A team of almost 100 scientists part of the Telomere-to-Telomere (T2T) Consortium has successfully sequenced the most complete human genome yet. If you're thinking "Wait a minute — didn't scientists produce the complete human genome sequence almost two decades ago?" Well, you wouldn't be wrong. The Human Genome Project finished sequencing 92 percent of the human genome back in 2003, but the techniques available at the time left the remaining 8 percent out of reach until recent years. Thus, 200 million DNA bases remained a mystery for the longest time.
In a series of papers published in Science, the T2T Consortium has reported how it managed to fill in almost all of the missing spots except for five, leaving only 10 million and the Y chromosome only vaguely understood. After the papers went out, the consortium's scientists have revealed on Twitter that they have figured out the correct assembly for the Y chromosome and that they will publish another paper with the latest results.

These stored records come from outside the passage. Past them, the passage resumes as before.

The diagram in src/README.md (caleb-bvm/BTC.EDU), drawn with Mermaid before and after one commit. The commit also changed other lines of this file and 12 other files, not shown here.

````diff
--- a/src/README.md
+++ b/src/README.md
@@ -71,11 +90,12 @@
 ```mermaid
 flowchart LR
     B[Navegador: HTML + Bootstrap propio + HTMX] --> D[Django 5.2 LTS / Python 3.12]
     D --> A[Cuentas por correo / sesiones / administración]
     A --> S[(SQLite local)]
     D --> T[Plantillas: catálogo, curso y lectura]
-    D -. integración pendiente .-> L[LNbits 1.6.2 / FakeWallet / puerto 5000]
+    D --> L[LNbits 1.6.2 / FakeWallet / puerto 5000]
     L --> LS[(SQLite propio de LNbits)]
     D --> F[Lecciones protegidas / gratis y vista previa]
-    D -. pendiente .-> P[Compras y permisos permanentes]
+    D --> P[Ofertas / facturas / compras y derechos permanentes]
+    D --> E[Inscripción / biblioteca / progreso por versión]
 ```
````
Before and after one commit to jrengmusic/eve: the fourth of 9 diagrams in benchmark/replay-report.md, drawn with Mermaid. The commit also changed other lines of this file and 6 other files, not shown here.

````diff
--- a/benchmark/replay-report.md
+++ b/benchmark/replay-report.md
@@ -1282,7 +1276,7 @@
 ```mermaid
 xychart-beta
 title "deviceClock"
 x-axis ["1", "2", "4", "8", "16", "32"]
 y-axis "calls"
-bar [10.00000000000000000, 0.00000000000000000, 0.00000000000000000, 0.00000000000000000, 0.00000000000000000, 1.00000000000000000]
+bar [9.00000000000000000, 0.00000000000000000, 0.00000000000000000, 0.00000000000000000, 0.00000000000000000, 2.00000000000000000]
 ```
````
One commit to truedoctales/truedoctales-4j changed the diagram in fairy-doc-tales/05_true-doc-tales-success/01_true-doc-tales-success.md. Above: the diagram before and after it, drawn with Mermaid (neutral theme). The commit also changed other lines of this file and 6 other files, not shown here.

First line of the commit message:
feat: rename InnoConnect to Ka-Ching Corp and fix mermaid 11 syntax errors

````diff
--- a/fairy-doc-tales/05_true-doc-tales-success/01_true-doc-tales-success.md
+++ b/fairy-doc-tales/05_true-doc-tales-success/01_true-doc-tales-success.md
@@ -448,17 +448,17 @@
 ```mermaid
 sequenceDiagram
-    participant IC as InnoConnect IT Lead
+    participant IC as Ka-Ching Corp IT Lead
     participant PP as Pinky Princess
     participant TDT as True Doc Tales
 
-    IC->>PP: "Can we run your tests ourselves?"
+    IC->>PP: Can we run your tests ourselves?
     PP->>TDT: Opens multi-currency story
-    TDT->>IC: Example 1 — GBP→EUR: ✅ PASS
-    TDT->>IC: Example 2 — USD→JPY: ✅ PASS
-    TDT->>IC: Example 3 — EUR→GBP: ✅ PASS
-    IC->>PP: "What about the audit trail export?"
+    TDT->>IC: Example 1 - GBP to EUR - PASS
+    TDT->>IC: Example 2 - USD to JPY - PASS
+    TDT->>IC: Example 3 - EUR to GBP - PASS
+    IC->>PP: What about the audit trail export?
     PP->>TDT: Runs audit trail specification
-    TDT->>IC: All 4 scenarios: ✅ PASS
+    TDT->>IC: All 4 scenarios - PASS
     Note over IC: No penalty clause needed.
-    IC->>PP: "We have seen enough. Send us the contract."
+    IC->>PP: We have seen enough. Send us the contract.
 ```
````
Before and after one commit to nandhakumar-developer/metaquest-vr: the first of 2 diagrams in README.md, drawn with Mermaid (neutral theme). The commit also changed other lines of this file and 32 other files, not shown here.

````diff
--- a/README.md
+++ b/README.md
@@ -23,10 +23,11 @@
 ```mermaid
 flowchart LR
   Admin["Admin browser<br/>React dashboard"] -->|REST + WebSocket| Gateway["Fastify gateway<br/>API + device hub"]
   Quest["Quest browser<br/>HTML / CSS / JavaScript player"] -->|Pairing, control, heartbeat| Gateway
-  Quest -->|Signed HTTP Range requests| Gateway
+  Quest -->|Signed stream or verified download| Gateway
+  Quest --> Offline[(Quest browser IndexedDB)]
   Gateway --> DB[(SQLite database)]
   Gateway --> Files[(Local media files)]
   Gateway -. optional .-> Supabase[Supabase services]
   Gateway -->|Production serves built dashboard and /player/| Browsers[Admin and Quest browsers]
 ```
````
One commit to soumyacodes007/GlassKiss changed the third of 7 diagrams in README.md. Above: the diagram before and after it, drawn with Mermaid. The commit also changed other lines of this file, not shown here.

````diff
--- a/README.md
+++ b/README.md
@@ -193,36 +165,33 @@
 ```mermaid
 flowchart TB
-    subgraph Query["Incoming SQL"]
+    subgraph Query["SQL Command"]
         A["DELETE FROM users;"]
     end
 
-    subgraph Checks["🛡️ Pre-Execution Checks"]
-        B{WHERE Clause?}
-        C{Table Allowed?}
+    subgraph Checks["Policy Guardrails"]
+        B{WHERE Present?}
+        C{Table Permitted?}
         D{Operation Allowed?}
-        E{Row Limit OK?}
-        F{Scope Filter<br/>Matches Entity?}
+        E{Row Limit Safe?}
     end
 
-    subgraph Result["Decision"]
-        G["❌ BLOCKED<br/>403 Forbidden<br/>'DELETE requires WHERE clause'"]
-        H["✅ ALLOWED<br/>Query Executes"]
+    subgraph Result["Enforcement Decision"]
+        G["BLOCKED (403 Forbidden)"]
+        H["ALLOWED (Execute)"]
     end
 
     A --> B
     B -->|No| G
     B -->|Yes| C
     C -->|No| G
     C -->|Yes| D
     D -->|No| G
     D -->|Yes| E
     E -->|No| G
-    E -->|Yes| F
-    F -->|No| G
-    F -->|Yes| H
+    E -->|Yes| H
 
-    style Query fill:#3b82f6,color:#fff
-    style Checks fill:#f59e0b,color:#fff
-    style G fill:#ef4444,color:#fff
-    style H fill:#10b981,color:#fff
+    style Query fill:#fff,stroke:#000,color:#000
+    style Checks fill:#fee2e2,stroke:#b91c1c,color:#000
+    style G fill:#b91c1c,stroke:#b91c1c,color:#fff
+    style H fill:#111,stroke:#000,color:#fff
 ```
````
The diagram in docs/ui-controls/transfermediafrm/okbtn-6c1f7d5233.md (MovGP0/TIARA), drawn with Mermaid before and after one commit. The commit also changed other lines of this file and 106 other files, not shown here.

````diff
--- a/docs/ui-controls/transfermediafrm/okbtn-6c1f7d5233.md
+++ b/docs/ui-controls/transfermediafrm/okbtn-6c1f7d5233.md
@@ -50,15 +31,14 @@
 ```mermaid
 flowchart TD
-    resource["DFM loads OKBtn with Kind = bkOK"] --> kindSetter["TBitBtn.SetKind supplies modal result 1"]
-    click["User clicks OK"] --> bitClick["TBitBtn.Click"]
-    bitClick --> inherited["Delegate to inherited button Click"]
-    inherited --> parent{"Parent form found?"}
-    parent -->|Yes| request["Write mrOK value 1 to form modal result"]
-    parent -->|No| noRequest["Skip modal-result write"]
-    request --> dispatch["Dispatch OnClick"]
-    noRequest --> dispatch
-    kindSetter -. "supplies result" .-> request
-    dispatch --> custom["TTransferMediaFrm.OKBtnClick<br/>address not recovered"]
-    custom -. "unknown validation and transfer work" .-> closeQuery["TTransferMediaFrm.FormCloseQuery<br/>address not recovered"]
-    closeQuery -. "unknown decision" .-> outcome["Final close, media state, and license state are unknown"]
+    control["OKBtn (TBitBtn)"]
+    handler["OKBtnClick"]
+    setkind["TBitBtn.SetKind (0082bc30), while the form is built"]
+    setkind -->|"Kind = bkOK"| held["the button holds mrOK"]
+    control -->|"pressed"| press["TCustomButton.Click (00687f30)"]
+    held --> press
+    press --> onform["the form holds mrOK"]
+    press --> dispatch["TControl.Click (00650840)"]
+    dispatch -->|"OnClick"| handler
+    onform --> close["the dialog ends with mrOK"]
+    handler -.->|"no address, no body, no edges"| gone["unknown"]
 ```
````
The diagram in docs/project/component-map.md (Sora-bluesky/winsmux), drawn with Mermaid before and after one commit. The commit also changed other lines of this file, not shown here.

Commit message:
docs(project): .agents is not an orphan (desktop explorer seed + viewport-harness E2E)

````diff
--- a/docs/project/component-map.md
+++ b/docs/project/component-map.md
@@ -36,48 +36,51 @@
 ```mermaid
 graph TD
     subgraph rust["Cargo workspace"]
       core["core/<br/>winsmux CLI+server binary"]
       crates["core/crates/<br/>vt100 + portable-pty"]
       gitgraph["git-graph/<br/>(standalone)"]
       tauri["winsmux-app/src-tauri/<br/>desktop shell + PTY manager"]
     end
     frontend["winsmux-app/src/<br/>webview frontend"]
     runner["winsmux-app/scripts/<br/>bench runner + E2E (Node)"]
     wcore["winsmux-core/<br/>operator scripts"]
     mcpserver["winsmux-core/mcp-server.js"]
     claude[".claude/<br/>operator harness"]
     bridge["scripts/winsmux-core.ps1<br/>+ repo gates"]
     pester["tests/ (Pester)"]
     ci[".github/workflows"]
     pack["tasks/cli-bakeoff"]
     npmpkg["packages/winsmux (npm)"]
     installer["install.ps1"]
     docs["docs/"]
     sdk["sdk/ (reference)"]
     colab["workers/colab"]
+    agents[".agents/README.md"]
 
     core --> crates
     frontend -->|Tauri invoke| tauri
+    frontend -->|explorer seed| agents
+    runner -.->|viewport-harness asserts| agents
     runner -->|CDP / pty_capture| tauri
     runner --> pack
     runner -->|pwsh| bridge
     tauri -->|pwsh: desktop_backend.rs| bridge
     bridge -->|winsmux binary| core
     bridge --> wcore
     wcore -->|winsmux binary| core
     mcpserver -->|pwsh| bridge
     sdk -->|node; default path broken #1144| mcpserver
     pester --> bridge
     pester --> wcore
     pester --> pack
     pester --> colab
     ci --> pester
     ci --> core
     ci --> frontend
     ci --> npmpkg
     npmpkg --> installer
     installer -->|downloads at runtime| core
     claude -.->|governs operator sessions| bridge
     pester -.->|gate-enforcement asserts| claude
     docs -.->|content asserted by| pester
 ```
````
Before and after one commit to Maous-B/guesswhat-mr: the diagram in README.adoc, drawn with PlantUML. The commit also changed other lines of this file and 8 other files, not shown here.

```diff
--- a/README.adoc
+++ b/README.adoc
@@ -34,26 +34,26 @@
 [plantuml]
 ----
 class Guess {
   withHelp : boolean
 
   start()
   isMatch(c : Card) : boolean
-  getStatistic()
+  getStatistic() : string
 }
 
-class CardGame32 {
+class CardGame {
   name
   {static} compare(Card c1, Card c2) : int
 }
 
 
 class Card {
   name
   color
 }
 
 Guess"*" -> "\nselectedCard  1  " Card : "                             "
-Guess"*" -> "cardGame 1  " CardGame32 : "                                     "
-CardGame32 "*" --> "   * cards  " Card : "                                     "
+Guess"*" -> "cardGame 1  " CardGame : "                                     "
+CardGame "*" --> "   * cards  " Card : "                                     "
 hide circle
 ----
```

Research lead Evan Eichler from the University of Washington likened sequencing a DNA to solving a jigsaw puzzle. Scientists have to break the DNA into small parts and then use sequencing machines to piece them together. Older tools could only sequence small sections of DNA at once, so it's like solving those unnecessarily tough puzzles with tens of thousands of repetitive, almost identical pieces. Newer tools can sequence longer segments of DNA, which makes finding the correct sequence much more achievable.
To make the process less complicated, the team used a cell line from a failed pregnancy called a mole, wherein the sperm enters an egg that doesn't have its own set of chromosomes. That means the team only had to sequence one set of DNA instead of two. Then, they used a technique called Oxford Nanopore to complete assemblies of centromeres, which are dense knobs in the middle of chromosomes. Oxford Nanopore has a relatively high error rate, however, making it less than ideal for sequencing sections with repetitive DNA. For those regions, the team used another technique called PacBio HiFi, which can sequence shorter sections with 99.9 percent accuracy.
Eichler said the previously unknown genes include ones for immune response that help us survive plagues and viruses, genes that help predict a person's response to drugs and genes responsible for making human brains larger than other primates'. "Having this complete information will allow us to better understand how we form as an individual organism and how we vary not just between other humans but other species," Eichler said.
The consortium's work cost a few million dollars to achieve, but sequencing is getting cheaper and cheaper with new technologies. Adam Phillippy, another lead author for the studies, said the hope is for individual genome sequencing to cost as little as $1,000 within the next decade. That could make DNA sequencing a part of routine medical tests, which might help doctors create tailor-made treatments for individuals.